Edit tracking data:

▼

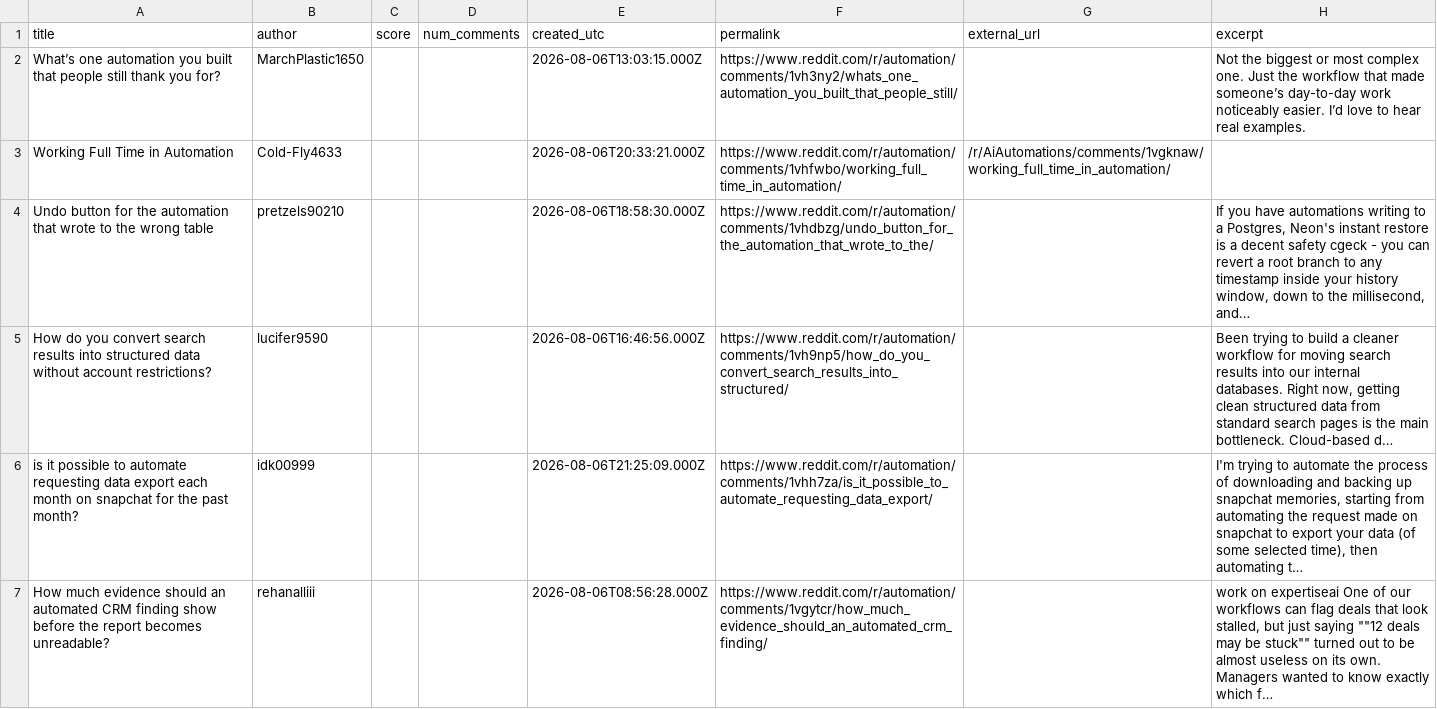
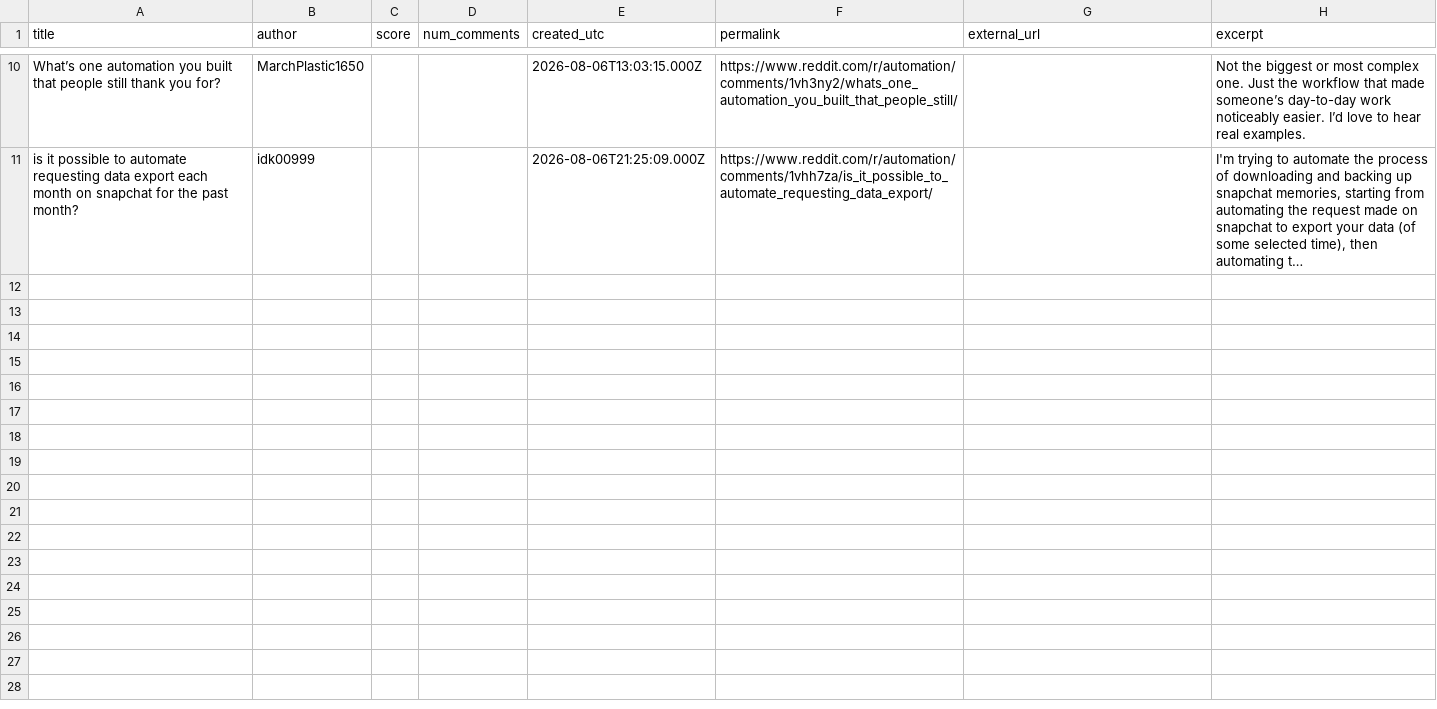
Before and after one commit to Razeow96/subreddit-feed, a CSV file: samples/r-automation-hot.csv, drawn as a sheet; only a part is shown, gaps mark what is left out; removed rows and columns are numbered as before the commit, all else as after; the diff covers the shown part only; the diff names each change by its address in the sheet, - before the commit and + after, or states it on an @@ line.

```diff
--- a/samples/r-automation-hot.csv
+++ b/samples/r-automation-hot.csv
-row 3: Working Full Time in Automation | Cold-Fly4633 |  |  | 2026-08-06T20:33:21.000Z | https://www.reddit.com/r/automation/comments/1vhfwbo/working_full_time_in_automation/ | /r/AiAutomations/comments/1vgknaw/working_full_time_in_automation/
-row 4: Undo button for the automation that wrote to the wrong table | pretzels90210 |  |  | 2026-08-06T18:58:30.000Z | https://www.reddit.com/r/automation/comments/1vhdbzg/undo_button_for_the_automation_that_wrote_to_the/ |  | If you have automations writing to a Postgres, Neon's instant restore is a decent safety cgeck - you can revert a root branch to any timestamp inside your history window, down to the millisecond, and…
-row 5: How do you convert search results into structured data without account restrictions? | lucifer9590 |  |  | 2026-08-06T16:46:56.000Z | https://www.reddit.com/r/automation/comments/1vh9np5/how_do_you_convert_search_results_into_structured/ |  | Been trying to build a cleaner workflow for moving search results into our internal databases. Right now, getting clean structured data from standard search pages is the main bottleneck. Cloud-based d…
-row 7: How much evidence should an automated CRM finding show before the report becomes unreadable? | rehanalliii |  |  | 2026-08-06T08:56:28.000Z | https://www.reddit.com/r/automation/comments/1vgytcr/how_much_evidence_should_an_automated_crm_finding/ |  | work on expertiseai One of our workflows can flag deals that look stalled, but just saying ""12 deals may be stuck"" turned out to be almost useless on its own. Managers wanted to know exactly which f…
```
Also changed, not shown: 8 added rows and 4 removed rows elsewhere in this file, 2 other files.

▲

◆ WHAT IS BEING ASKED
Print each entry above exactly. The pictures should not be printed.

◆ TASK SOLUTION
Before and after one commit to Razeow96/subreddit-feed, a CSV file: samples/r-automation-hot.csv, drawn as a sheet; only a part is shown, gaps mark what is left out; removed rows and columns are numbered as before the commit, all else as after; the diff covers the shown part only; the diff names each change by its address in the sheet, - before the commit and + after, or states it on an @@ line.

```diff
--- a/samples/r-automation-hot.csv
+++ b/samples/r-automation-hot.csv
-row 3: Working Full Time in Automation | Cold-Fly4633 |  |  | 2026-08-06T20:33:21.000Z | https://www.reddit.com/r/automation/comments/1vhfwbo/working_full_time_in_automation/ | /r/AiAutomations/comments/1vgknaw/working_full_time_in_automation/
-row 4: Undo button for the automation that wrote to the wrong table | pretzels90210 |  |  | 2026-08-06T18:58:30.000Z | https://www.reddit.com/r/automation/comments/1vhdbzg/undo_button_for_the_automation_that_wrote_to_the/ |  | If you have automations writing to a Postgres, Neon's instant restore is a decent safety cgeck - you can revert a root branch to any timestamp inside your history window, down to the millisecond, and…
-row 5: How do you convert search results into structured data without account restrictions? | lucifer9590 |  |  | 2026-08-06T16:46:56.000Z | https://www.reddit.com/r/automation/comments/1vh9np5/how_do_you_convert_search_results_into_structured/ |  | Been trying to build a cleaner workflow for moving search results into our internal databases. Right now, getting clean structured data from standard search pages is the main bottleneck. Cloud-based d…
-row 7: How much evidence should an automated CRM finding show before the report becomes unreadable? | rehanalliii |  |  | 2026-08-06T08:56:28.000Z | https://www.reddit.com/r/automation/comments/1vgytcr/how_much_evidence_should_an_automated_crm_finding/ |  | work on expertiseai One of our workflows can flag deals that look stalled, but just saying ""12 deals may be stuck"" turned out to be almost useless on its own. Managers wanted to know exactly which f…
```
Also changed, not shown: 8 added rows and 4 removed rows elsewhere in this file, 2 other files.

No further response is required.